The first audit in May 2019 was conducted when Victor Rodriguez was chief of police. The second audit was requested this past April by Belen City Manager Andrew Salas, who wanted to know the progress of the recommendations made in the initial audit.
During a recent council meeting, Fred Radsevich, owner of FKR Consulting and who retired from a career in law enforcement in 2016, told the Belen City Council he conducted both operational audits.
Radsevich told the governing body he had spent several days at the BPD, interviewing employees and going through operational records and processes.
Initial audit report
According to the 2019 audit report, Radsevich found the officer’s training files for 2018-19 were incomplete.
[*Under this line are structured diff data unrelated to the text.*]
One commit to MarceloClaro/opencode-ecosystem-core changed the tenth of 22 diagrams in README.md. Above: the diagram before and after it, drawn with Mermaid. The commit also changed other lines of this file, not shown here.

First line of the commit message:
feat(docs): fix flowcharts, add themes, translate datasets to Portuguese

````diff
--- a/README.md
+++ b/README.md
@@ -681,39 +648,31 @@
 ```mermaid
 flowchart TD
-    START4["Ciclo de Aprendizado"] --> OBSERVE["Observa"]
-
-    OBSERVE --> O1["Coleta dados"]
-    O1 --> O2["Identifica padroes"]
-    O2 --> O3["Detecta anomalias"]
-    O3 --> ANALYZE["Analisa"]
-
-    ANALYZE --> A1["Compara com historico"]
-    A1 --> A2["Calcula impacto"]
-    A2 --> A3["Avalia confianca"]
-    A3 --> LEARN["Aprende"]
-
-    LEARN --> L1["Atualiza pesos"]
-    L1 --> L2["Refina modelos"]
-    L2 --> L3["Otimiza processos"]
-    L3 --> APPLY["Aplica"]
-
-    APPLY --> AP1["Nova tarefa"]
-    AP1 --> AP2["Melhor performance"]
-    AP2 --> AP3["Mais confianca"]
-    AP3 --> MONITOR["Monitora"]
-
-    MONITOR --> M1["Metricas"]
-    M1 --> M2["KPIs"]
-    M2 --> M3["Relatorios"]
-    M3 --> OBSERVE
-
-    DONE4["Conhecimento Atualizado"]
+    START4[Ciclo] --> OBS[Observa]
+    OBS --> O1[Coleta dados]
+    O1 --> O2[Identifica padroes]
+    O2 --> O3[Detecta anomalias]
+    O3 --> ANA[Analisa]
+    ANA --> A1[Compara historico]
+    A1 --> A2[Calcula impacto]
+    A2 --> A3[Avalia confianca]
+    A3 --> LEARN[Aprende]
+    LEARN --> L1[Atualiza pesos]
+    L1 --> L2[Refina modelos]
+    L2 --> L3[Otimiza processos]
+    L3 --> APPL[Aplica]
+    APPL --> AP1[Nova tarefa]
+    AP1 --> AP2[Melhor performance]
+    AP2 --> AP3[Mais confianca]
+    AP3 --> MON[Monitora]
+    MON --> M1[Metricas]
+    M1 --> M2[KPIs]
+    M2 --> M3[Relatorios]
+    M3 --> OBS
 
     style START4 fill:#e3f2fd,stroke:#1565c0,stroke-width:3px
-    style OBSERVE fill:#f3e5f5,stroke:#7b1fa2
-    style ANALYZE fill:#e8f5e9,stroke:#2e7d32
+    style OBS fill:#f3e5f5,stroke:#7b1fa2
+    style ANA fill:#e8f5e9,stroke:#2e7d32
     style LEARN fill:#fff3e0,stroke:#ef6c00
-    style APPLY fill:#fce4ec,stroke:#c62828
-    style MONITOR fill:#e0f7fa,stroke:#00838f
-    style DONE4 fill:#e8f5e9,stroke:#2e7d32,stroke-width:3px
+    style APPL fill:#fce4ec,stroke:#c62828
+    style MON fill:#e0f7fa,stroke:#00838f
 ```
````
He also noted the department needed a complete inventory of its evidence room, and a comprehensive audit must be completed.
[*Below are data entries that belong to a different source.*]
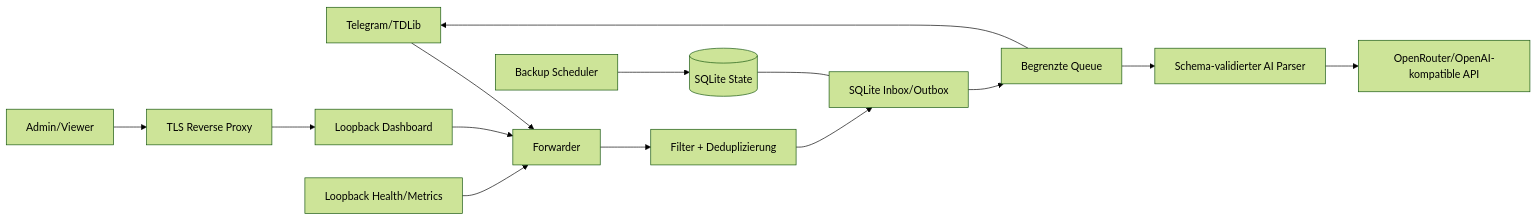
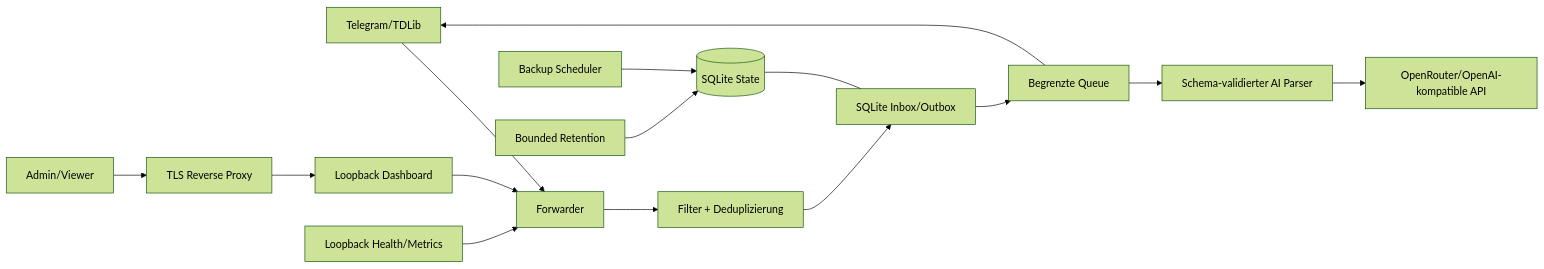
The diagram in docs/ARCHITECTURE.md (888nikush888/tsx-core), drawn with Mermaid (forest theme) before and after one commit. The commit also changed other lines of this file and 13 other files, not shown here.

````diff
--- a/docs/ARCHITECTURE.md
+++ b/docs/ARCHITECTURE.md
@@ -5,16 +5,17 @@
 ```mermaid
 flowchart LR
   TG["Telegram/TDLib"] --> F["Forwarder"]
   F --> FL["Filter + Deduplizierung"]
   FL --> O["SQLite Inbox/Outbox"]
   O --> Q["Begrenzte Queue"]
   Q --> AI["Schema-validierter AI Parser"]
   AI --> OP["OpenRouter/OpenAI-kompatible API"]
   Q --> TG
   DB[("SQLite State")] --- O
   B["Backup Scheduler"] --> DB
+  R["Bounded Retention"] --> DB
   W["Loopback Dashboard"] --> F
   M["Loopback Health/Metrics"] --> F
   RP["TLS Reverse Proxy"] --> W
   Admin["Admin/Viewer"] --> RP
 ```
````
Radsevich recommended the department consider hiring a full-time evidence custodian, who would work with the district attorney’s office to determine what evidence was needed and what could be destroyed.
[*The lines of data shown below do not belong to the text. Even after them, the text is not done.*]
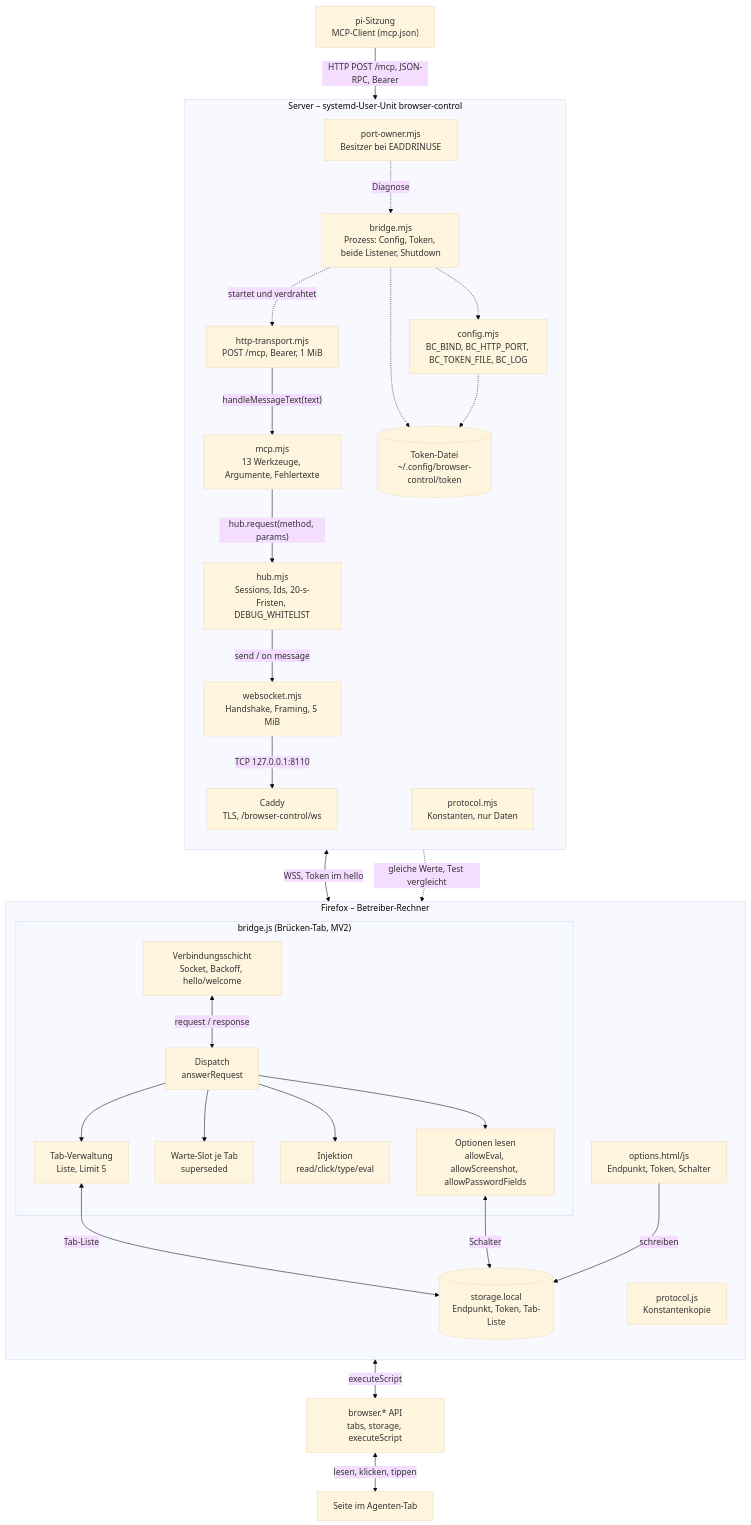
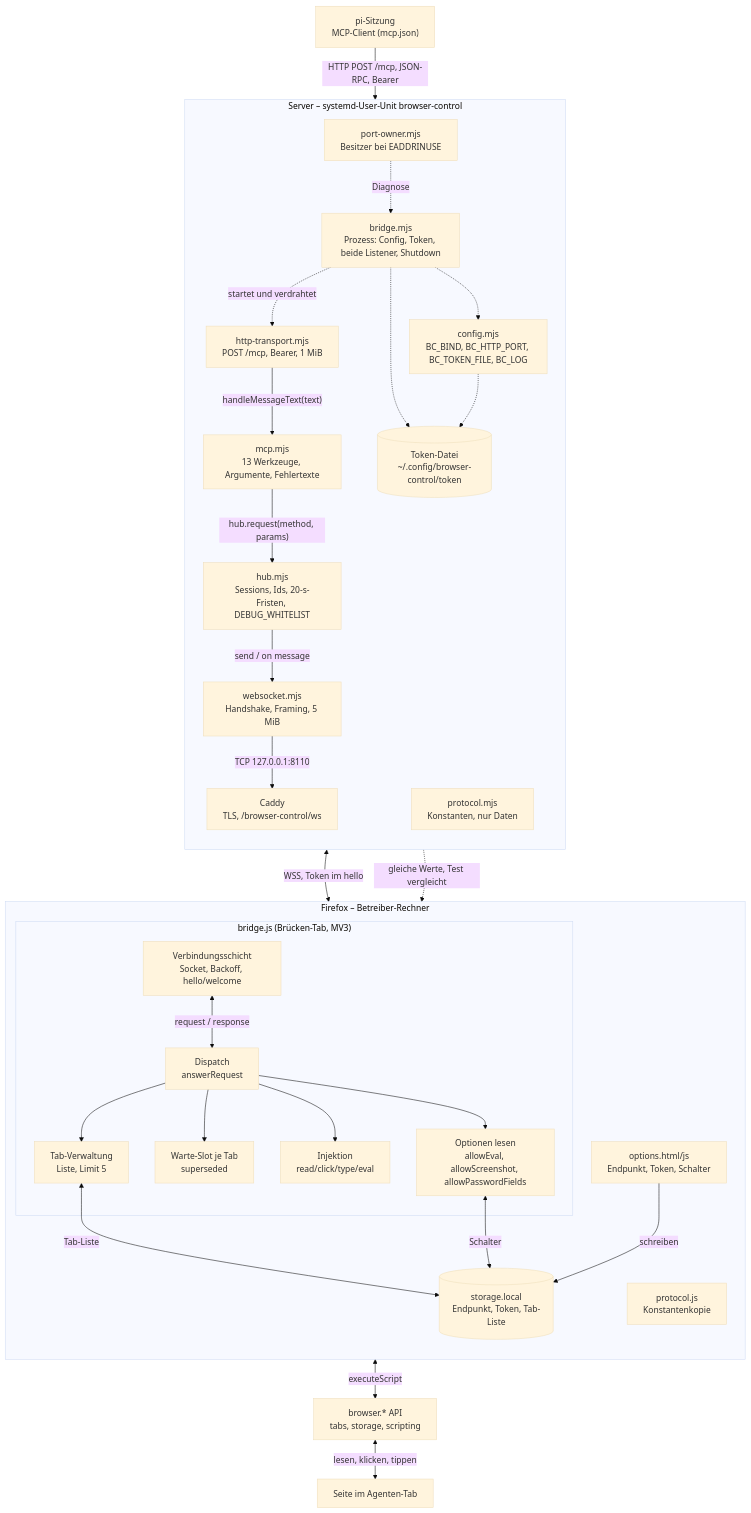
Before and after one commit to adrianhoehne/browser-control-mv3: the first of 3 diagrams in docs/PROJECT-STATE.md, drawn with Mermaid (base theme). The commit also changed other lines of this file and 9 other files, not shown here.

````diff
--- a/docs/PROJECT-STATE.md
+++ b/docs/PROJECT-STATE.md
@@ -526,59 +559,59 @@
 ```mermaid
 flowchart TB
     PI["pi-Sitzung<br/>MCP-Client (mcp.json)"]
 
     subgraph BD["Server – systemd-User-Unit browser-control"]
         direction TB
         BR["bridge.mjs<br/>Prozess: Config, Token, beide Listener, Shutdown"]
         CFG["config.mjs<br/>BC_BIND, BC_HTTP_PORT, BC_TOKEN_FILE, BC_LOG"]
         TOK[("Token-Datei<br/>~/.config/browser-control/token")]
         HTTPE["http-transport.mjs<br/>POST /mcp, Bearer, 1 MiB"]
         TOOL["mcp.mjs<br/>13 Werkzeuge, Argumente, Fehlertexte"]
         HUB["hub.mjs<br/>Sessions, Ids, 20-s-Fristen, DEBUG_WHITELIST"]
         WS["websocket.mjs<br/>Handshake, Framing, 5 MiB"]
         PO["port-owner.mjs<br/>Besitzer bei EADDRINUSE"]
         PROTM["protocol.mjs<br/>Konstanten, nur Daten"]
         CAD["Caddy<br/>TLS, /browser-control/ws"]
     end
 
     subgraph FF["Firefox – Betreiber-Rechner"]
         direction TB
-        subgraph BGI["bridge.js (Brücken-Tab, MV2)"]
+        subgraph BGI["bridge.js (Brücken-Tab, MV3)"]
             CONN["Verbindungsschicht<br/>Socket, Backoff, hello/welcome"]
             DISP["Dispatch<br/>answerRequest"]
             TABV["Tab-Verwaltung<br/>Liste, Limit 5"]
             SLOT["Warte-Slot je Tab<br/>superseded"]
             INJ["Injektion<br/>read/click/type/eval"]
             OPTRD["Optionen lesen<br/>allowEval, allowScreenshot, allowPasswordFields"]
         end
         OPTS["options.html/js<br/>Endpunkt, Token, Schalter"]
         PROTJ["protocol.js<br/>Konstantenkopie"]
         STORE[("storage.local<br/>Endpunkt, Token, Tab-Liste")]
     end
 
-    APIS["browser.* API<br/>tabs, storage, executeScript"]
+    APIS["browser.* API<br/>tabs, storage, scripting"]
     PAGE["Seite im Agenten-Tab"]
 
     PI -->|"HTTP POST /mcp, JSON-RPC, Bearer"| HTTPE
     HTTPE -->|"handleMessageText(text)"| TOOL
     TOOL -->|"hub.request(method, params)"| HUB
     HUB -->|"send / on message"| WS
     WS -->|"TCP 127.0.0.1:8110"| CAD
     CAD <-->|"WSS, Token im hello"| CONN
     CONN <-->|"request / response"| DISP
     DISP --> TABV
     DISP --> SLOT
     DISP --> INJ
     DISP --> OPTRD
     TABV <-->|"Tab-Liste"| STORE
     OPTRD <-->|"Schalter"| STORE
     OPTS -->|"schreiben"| STORE
     INJ <-->|"executeScript"| APIS
     APIS <-->|"lesen, klicken, tippen"| PAGE
     BR -.->|"startet und verdrahtet"| HTTPE
     BR -.-> CFG
     BR -.-> TOK
     CFG -.-> TOK
     PO -.->|"Diagnose"| BR
     PROTM -.->|"gleiche Werte, Test vergleicht"| PROTJ
 ```
````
The 2019 audit also recommended the department maintain an inventory of all vehicles, firearms, non-lethal weapons, computers and other equipment.
At the time, Radsevich recommended the BPD officers’ schedules should be based on calls for service and the needs of the community. He also said the department should generate monthly statistical reports so the command staff could make decisions regarding manpower allocation and calls for service.
Radsevich also advised the department review training records for all officers.
“The biggest item in 2019 was the evidence room,” Radsevich told the council. “It was just a nightmare. There were no destruction orders in a year, and it was overflowing.”
Current audit report
During his recent presentation to the city council, Radsevich said when he was first contacted by Salas to perform a second audit, he wasn’t sure he wanted to return, but when he did, he was pleasantly surprised.
“They’ve come a long way,” Radsevich said of the Belen Police Department, which is now under the leadership of Chief James Harris, who was appointed to the position in January 2020.
According to Radsevich, the biggest improvement at the BPD was the evidence room. He credited the department for hiring a full-time evidence room technician, who, he says, organized thousands of items in evidence, including drugs, guns and money.
“They’ve done a tremendous job so far,” he said. “Everything is organized, and when I randomly selected 10 cases, (the evidence technician) was able to find those in a matter of seconds.”
Radsevich said while the BPD’s evidence room has come a long way, it will still be a long, drawn-out process because there is years of evidence in its possession, and the DA’s office has to ask for orders for destruction.
The new audit also found that all BPD officers met the required training, and the forms were submitted two months prior to the deadline. The report also found the field training documents for new officers were up to date, and the chief reviews and signs off on them before the officer is released from training.
“Arms training was a another big issue,” Radsevich said of the 2019 audit. “But I found that all officers have received their training and qualifications. The only problem is that the policy says officers need two trainings a year, but because of COVID and the cost of ammunition, it was difficult, but they met the state qualifications.”
Radsevich also said the department did provide him with a completed inventory of all vehicles, firearms and Tasers, as well as a form that lists the individual officer’s information and all the equipment the officer has been assigned. He did say, however, a physical inventory should be conducted annually.
The audit report from this year also showed the department has completed crime statistics for both 2018-19 and 2019-20.
“In conclusion, I think they’ve done an amazing job,” Radsevich said. “So far, all the critical areas were addressed, and I was thoroughly impressed.”
After Radsevich’s presentation to the council, only one member of the governing body — Robert Noblin — commented on the audit results.
“Comparing this audit with the first one was a complete 180,” Noblin said. “It’s a complete turnaround. Thanks to the officers and the chief. This is something to really be proud of.”
“I am very proud of the hard work everyone in the department has done to prepare for this audit,” said Harris. “I could not be any happier for the outcome.
“I have an excellent group of employees and an amazing command staff. If it wasn’t for their dedication to this city and this department, we couldn’t have come this far in this short amount of time.”
Clara Garcia is the editor and publisher of the Valencia County News-Bulletin.
She is a native of the city of Belen, beginning her journalism career at the News-Bulletin in 1998 as the crime and courts reporter. During her time at the paper, Clara has won numerous awards for her writing, photography and typography and design both from the National Newspaper Association and the New Mexico Press Association.